Nieriko writes "Reports are trickling in about the impact from the Conficker worm, as infected systems passed zero hour at midnight and began downloading additional malicious components. Here are a couple of the more notable incidents caused by Conficker so far, according to published reports: — '... shortly after midnight local time, an ATM in the capital city of Reykjavik began spewing 100-Krona notes. ... A nuclear missile installation near Elmendorf Air force Base outside of Anchorage, Alaska briefly went on a full-scale military alert after technicians manning the bunker suspected that several of their control systems were infected with Conficker.'"
narramissic writes "Honda has released a video of experiments showing a person wearing a large hemispheric scanner on his head and controlling Honda's Asimo robot by visualizing movement. Back in 2006, Honda and ATR researchers managed to get a robotic hand to move by analyzing brain activity using a large MRI scanner. This latest work uses EEG to measure the electrical activity in a person's brain and blood flow within the brain using near-infrared spectroscopy (NIRS) to produce data that is then interpreted into control information. While both the EEG and NIRS techniques are established, the analyzing process for the data is new. Honda said the system uses statistical processing of the complex information to distinguish brain activities with high precision without any physical motion."
Barence writes "Mozilla has revealed how it plans to integrate plain text commands directly into future versions of Firefox. Dubbed Taskfox, the move sees Mozilla's Ubiquity project become part of the browser itself, allowing users to type commands directly into the address bar. You can, for example, type 'map cleveland street london' to bring up a Google Map of that location, or 'amazon-search the great gatsby' to find that book on Amazon, without visiting the website directly. 'The basic idea behind Taskfox is simple: take the time-saving ideas behind Ubiquity, and put them into Firefox,' the Taskfox wiki claims. 'That means allowing users to quickly access information and perform tasks that would normally take several steps to complete.'"
We've been working hard on the new dynamic Slashdot project (logged in users can enable this by enabling the beta index in their user preferences). I just wanted to quickly mention that there are keybindings on the index. The WASD and VI movement keys do stuff that we like, and the faq has the complete list. Also, if you are using Firefox or have Index2 beta enabled, you can click 'More' in the footer at the end of the page to load the next block of stories in-line without a page refresh. We're experimenting now with page sizes to balance load times against the likelihood that you'll click. More features will be coming soon, but the main thing on our agenda now is optimization. The beta index2 is sloooow and that's gotta change. We're aiming for 2 major optimizations this week (CSS Sprites, and removing an old YUI library) that I'm hoping will put the beta page render time into the "Sane" time frame (which, in case you are wondering, is several seconds faster than that "Insane" time frame we're currently seeing).

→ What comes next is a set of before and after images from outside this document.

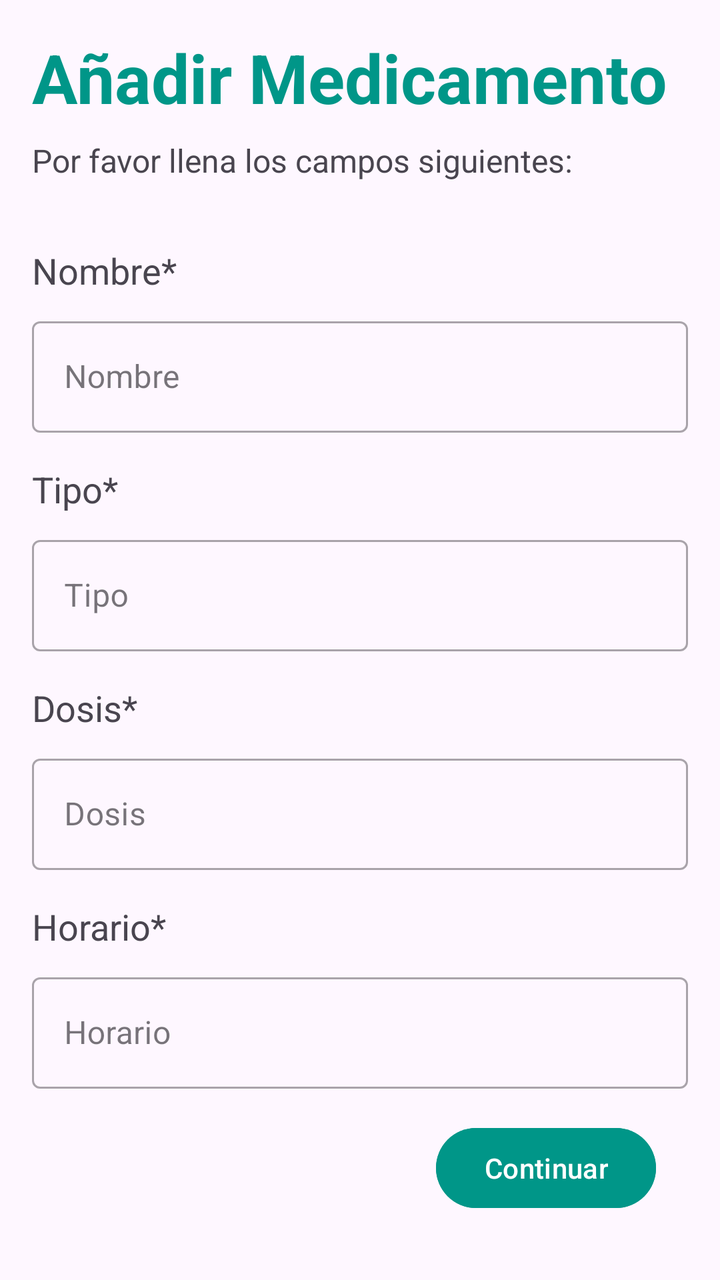
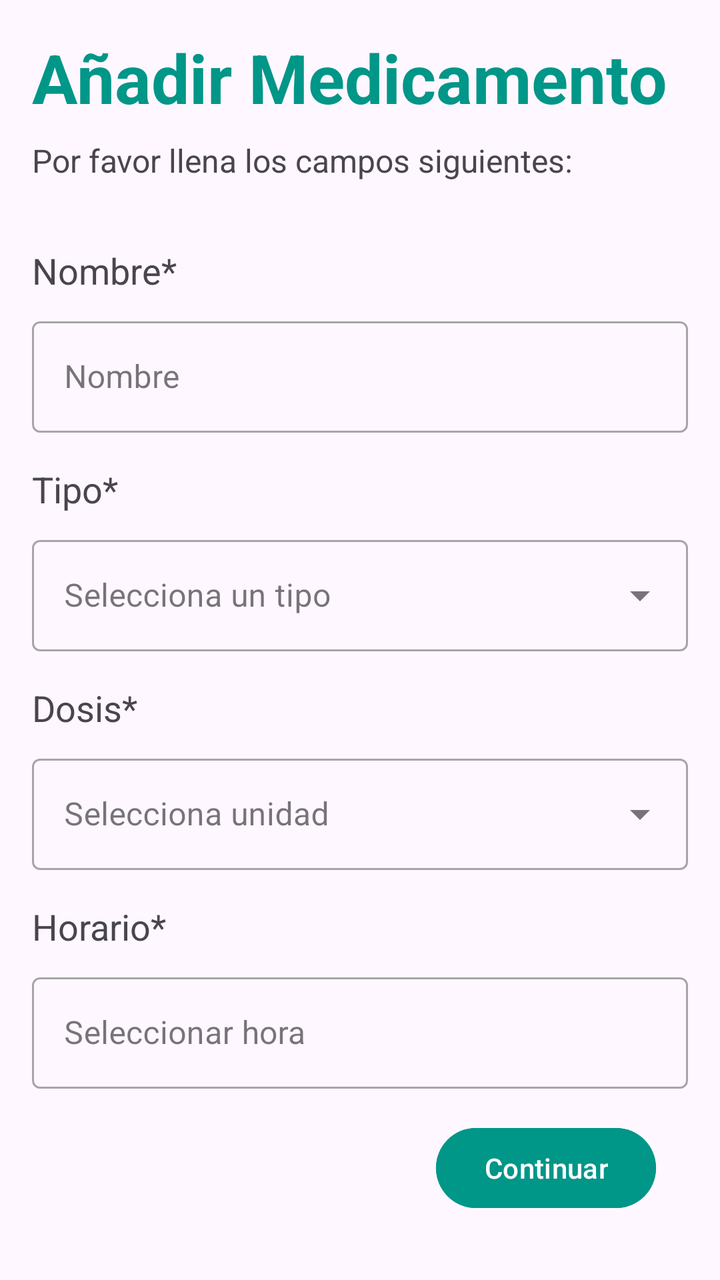

The first picture is an Android layout as it rendered before a commit; the second is the same layout after the commit. The layout source and the unified diff follow.
<!-- AndroidManifest.xml: application theme Theme.VitaReminder -->
<!-- res/layout/activity_anadir_medicamento.xml -->
<?xml version="1.0" encoding="utf-8"?>
<androidx.constraintlayout.widget.ConstraintLayout xmlns:android="http://schemas.android.com/apk/res/android"
    xmlns:app="http://schemas.android.com/apk/res-auto"
    xmlns:tools="http://schemas.android.com/tools"
    android:id="@+id/main"
    android:layout_width="match_parent"
    android:layout_height="match_parent"
    android:padding="16dp"
    tools:context=".view.AnadirMedicamentoActivity">

    <TextView
        android:id="@+id/titleTextView"
        android:layout_width="wrap_content"
        android:layout_height="wrap_content"
        android:text="@string/a_adir_medicamento"
        android:textSize="34sp"
        android:textStyle="bold"
        android:textColor="@color/colorPrimary"
        app:layout_constraintStart_toStartOf="parent"
        app:layout_constraintTop_toTopOf="parent" />

    <TextView
        android:id="@+id/subtitleTextView"
        android:layout_width="wrap_content"
        android:layout_height="wrap_content"
        android:layout_marginTop="8dp"
        android:text="@string/por_favor_llena_los_campos_siguientes"
        android:textSize="16sp"
        app:layout_constraintStart_toStartOf="parent"
        app:layout_constraintTop_toBottomOf="@+id/titleTextView" />

    
    <TextView
        android:id="@+id/nameLabel"
        android:layout_width="wrap_content"
        android:layout_height="wrap_content"
        android:layout_marginTop="32dp"
        android:text="@string/nombre"
        android:textSize="18sp"
        app:layout_constraintStart_toStartOf="parent"
        app:layout_constraintTop_toBottomOf="@+id/subtitleTextView" />

    <com.google.android.material.textfield.TextInputLayout
        android:id="@+id/nameInputLayout"
        style="@style/Widget.MaterialComponents.TextInputLayout.OutlinedBox"
        android:layout_width="0dp"
        android:layout_height="wrap_content"
        android:layout_marginTop="8dp"
        app:layout_constraintEnd_toEndOf="parent"
        app:layout_constraintStart_toStartOf="parent"
        app:layout_constraintTop_toBottomOf="@+id/nameLabel">

        <com.google.android.material.textfield.TextInputEditText
            android:layout_width="match_parent"
            android:layout_height="wrap_content"
            android:hint="@string/nombre_hint" />
    </com.google.android.material.textfield.TextInputLayout>

    
    <TextView
        android:id="@+id/typeLabel"
        android:layout_width="wrap_content"
        android:layout_height="wrap_content"
        android:layout_marginTop="16dp"
        android:text="@string/tipo"
        android:textSize="18sp"
        app:layout_constraintStart_toStartOf="parent"
        app:layout_constraintTop_toBottomOf="@+id/nameInputLayout" />

    <com.google.android.material.textfield.TextInputLayout
        android:id="@+id/typeInputLayout"
        style="@style/Widget.MaterialComponents.TextInputLayout.OutlinedBox"
        android:layout_width="0dp"
        android:layout_height="wrap_content"
        android:layout_marginTop="8dp"
        app:layout_constraintEnd_toEndOf="parent"
        app:layout_constraintStart_toStartOf="parent"
        app:layout_constraintTop_toBottomOf="@+id/typeLabel">

        <com.google.android.material.textfield.TextInputEditText
            android:layout_width="match_parent"
            android:layout_height="wrap_content"
            android:hint="@string/tipo_hint" />
    </com.google.android.material.textfield.TextInputLayout>

    
    <TextView
        android:id="@+id/doseLabel"
        android:layout_width="wrap_content"
        android:layout_height="wrap_content"
        android:layout_marginTop="16dp"
        android:text="@string/dosis"
        android:textSize="18sp"
        app:layout_constraintStart_toStartOf="parent"
        app:layout_constraintTop_toBottomOf="@+id/typeInputLayout" />

    <com.google.android.material.textfield.TextInputLayout
        android:id="@+id/doseInputLayout"
        style="@style/Widget.MaterialComponents.TextInputLayout.OutlinedBox"
        android:layout_width="0dp"
        android:layout_height="wrap_content"
        android:layout_marginTop="8dp"
        app:layout_constraintEnd_toEndOf="parent"
        app:layout_constraintStart_toStartOf="parent"
        app:layout_constraintTop_toBottomOf="@+id/doseLabel">

        <com.google.android.material.textfield.TextInputEditText
            android:layout_width="match_parent"
            android:layout_height="wrap_content"
            android:hint="@string/dosis_hint" />
    </com.google.android.material.textfield.TextInputLayout>

    
    <TextView
        android:id="@+id/scheduleLabel"
        android:layout_width="wrap_content"
        android:layout_height="wrap_content"
        android:layout_marginTop="16dp"
        android:text="@string/horario"
        android:textSize="18sp"
        app:layout_constraintStart_toStartOf="parent"
        app:layout_constraintTop_toBottomOf="@+id/doseInputLayout" />

    <com.google.android.material.textfield.TextInputLayout
        android:id="@+id/scheduleInputLayout"
        style="@style/Widget.MaterialComponents.TextInputLayout.OutlinedBox"
        android:layout_width="0dp"
        android:layout_height="wrap_content"
        android:layout_marginTop="8dp"
        app:layout_constraintEnd_toEndOf="parent"
        app:layout_constraintStart_toStartOf="parent"
        app:layout_constraintTop_toBottomOf="@+id/scheduleLabel">

        <com.google.android.material.textfield.TextInputEditText
            android:layout_width="match_parent"
            android:layout_height="wrap_content"
            android:hint="@string/horario_hint"
            android:focusable="true"
            android:clickable="true"/>
    </com.google.android.material.textfield.TextInputLayout>

    <Button
        android:id="@+id/continueButton"
        android:layout_width="wrap_content"
        android:layout_height="wrap_content"
        android:text="@string/continuar"
        android:layout_marginEnd="16dp"
        android:layout_marginBottom="16dp"
        android:backgroundTint="@color/colorPrimary"
        app:layout_constraintBottom_toBottomOf="parent"
        app:layout_constraintEnd_toEndOf="parent" />

</androidx.constraintlayout.widget.ConstraintLayout>
<!-- resources referenced by this layout -->
<resources>
  <color name="colorPrimary">#009688</color>
  <string name="a_adir_medicamento">Añadir Medicamento</string>
  <string name="continuar">Continuar</string>
  <string name="dosis">Dosis*</string>
  <string name="dosis_hint">Dosis</string>
  <string name="horario">Horario*</string>
  <string name="horario_hint">Horario</string>
  <string name="nombre">Nombre*</string>
  <string name="nombre_hint">Nombre</string>
  <string name="por_favor_llena_los_campos_siguientes">Por favor llena los campos siguientes:</string>
  <string name="tipo">Tipo*</string>
  <string name="tipo_hint">Tipo</string>
  <style name="Theme.VitaReminder" parent="Base.Theme.VitaReminder" />
  <style name="Base.Theme.VitaReminder" parent="Theme.Material3.DayNight.NoActionBar">
          
          
      </style>
</resources>

<!-- the commit's change to res/layout/activity_anadir_medicamento.xml (unified diff, before → after) -->
@@ -69,7 +69,7 @@
 
     <com.google.android.material.textfield.TextInputLayout
         android:id="@+id/typeInputLayout"
-        style="@style/Widget.MaterialComponents.TextInputLayout.OutlinedBox"
+        style="@style/Widget.MaterialComponents.TextInputLayout.OutlinedBox.ExposedDropdownMenu"
         android:layout_width="0dp"
         android:layout_height="wrap_content"
         android:layout_marginTop="8dp"
@@ -77,10 +77,12 @@
         app:layout_constraintStart_toStartOf="parent"
         app:layout_constraintTop_toBottomOf="@+id/typeLabel">
 
-        <com.google.android.material.textfield.TextInputEditText
+        <AutoCompleteTextView
+            android:id="@+id/typeAutoComplete"
             android:layout_width="match_parent"
             android:layout_height="wrap_content"
-            android:hint="@string/tipo_hint" />
+            android:hint="@string/tipo_hint"
+            android:inputType="none" />
     </com.google.android.material.textfield.TextInputLayout>
 
     
@@ -96,7 +98,7 @@
 
     <com.google.android.material.textfield.TextInputLayout
         android:id="@+id/doseInputLayout"
-        style="@style/Widget.MaterialComponents.TextInputLayout.OutlinedBox"
+        style="@style/Widget.MaterialComponents.TextInputLayout.OutlinedBox.ExposedDropdownMenu"
         android:layout_width="0dp"
         android:layout_height="wrap_content"
         android:layout_marginTop="8dp"
@@ -104,10 +106,12 @@
         app:layout_constraintStart_toStartOf="parent"
         app:layout_constraintTop_toBottomOf="@+id/doseLabel">
 
-        <com.google.android.material.textfield.TextInputEditText
+        <AutoCompleteTextView
+            android:id="@+id/doseAutoComplete"
             android:layout_width="match_parent"
             android:layout_height="wrap_content"
-            android:hint="@string/dosis_hint" />
+            android:hint="@string/dosis_hint"
+            android:inputType="none" />
     </com.google.android.material.textfield.TextInputLayout>
 
     
@@ -132,11 +136,13 @@
         app:layout_constraintTop_toBottomOf="@+id/scheduleLabel">
 
         <com.google.android.material.textfield.TextInputEditText
+            android:id="@+id/scheduleEditText"
             android:layout_width="match_parent"
             android:layout_height="wrap_content"
             android:hint="@string/horario_hint"
-            android:focusable="true"
-            android:clickable="true"/>
+            android:focusable="false"
+            android:clickable="true"
+            android:cursorVisible="false"/>
     </com.google.android.material.textfield.TextInputLayout>
 
     <Button
<!-- resource entries referenced after the edit -->
@@ -4,14 +4,14 @@
   <string name="a_adir_medicamento">Añadir Medicamento</string>
   <string name="continuar">Continuar</string>
   <string name="dosis">Dosis*</string>
-  <string name="dosis_hint">Dosis</string>
+  <string name="dosis_hint">Selecciona unidad</string>
   <string name="horario">Horario*</string>
-  <string name="horario_hint">Horario</string>
+  <string name="horario_hint">Seleccionar hora</string>
   <string name="nombre">Nombre*</string>
   <string name="nombre_hint">Nombre</string>
   <string name="por_favor_llena_los_campos_siguientes">Por favor llena los campos siguientes:</string>
   <string name="tipo">Tipo*</string>
-  <string name="tipo_hint">Tipo</string>
+  <string name="tipo_hint">Selecciona un tipo</string>
   <style name="Theme.VitaReminder" parent="Base.Theme.VitaReminder" />
   <style name="Base.Theme.VitaReminder" parent="Theme.Material3.DayNight.NoActionBar">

Frequent Slashdot contributor Bennett Haselton writes " Amid the latest 'sexting' controversy, here is a proposal for a scientifically objective method to determine whether a picture constitutes child pornography. This is a harder problem than it seems, but not for the reasons you'd think. And it raises questions about how the same scientific principles could be applied to other matters of law." Hit the link below to read the sextiest story on Slashdot today.
ruphus13 writes "Mark Shuttleworth, CEO of Canonical, claims that the company is very close to the $30M mark, at which point, they will be a self-sustaining company. While people feel that this should not worry Microsoft, the real question is whether a 10,000 person effort on a failure like Vista can actually be the paradigm of a long-term strategy. From the article: 'Microsoft had 10,000 people [the article is unclear whether these were all developers, or administrative and support staff were factored in] working on Vista for a five year period ... huge profits in any given year can mean relatively little five years on. Canonical's self-sustaining revenue may not be threatening — but it leaves one wondering how sustainable Microsoft's development process really is.'"
Barence writes "At CES, Palm announced what promises to be the product that finally matches and even betters the Apple iPhone, and certainly looks to be the most important product announced at this year's Consumer Electronics Show. It's called the Palm Pre and it's based on a completely new operating system, called Palm webOS. Its key specs include a 3.1in 320x 480 touchscreen, 8GB of storage, UMTS HDSPA support (in the UK version of the phone), 802.11b/g WLAN, Bluetooth, and GPS. It also includes a slide-out Qwerty keyboard, 3.5mm headphone jack, and what Palm described as the 'fastest ever' Texas Instruments OMAP processor."
VORNAN-20 (318139) writes "Yesterday's item here about Comcast screwing around with P2P traffic brings up an idea. Is it time to change the P2P standard to encrypt all traffic? I think that almost any current PC would have no problem handling the extra load, and really, Comcast or any ISP has no business knowing what you are sending in the first place. I am not a network guy but I think that this is doable. If azureus, ktorrent, etc were all to come out with an "encrypt all packets using " option maybe this could be managed quickly and cleanly. It would be best to move quickly before all of the ISPs catch on to this. Come on developers, liberate us from the network meanies!!"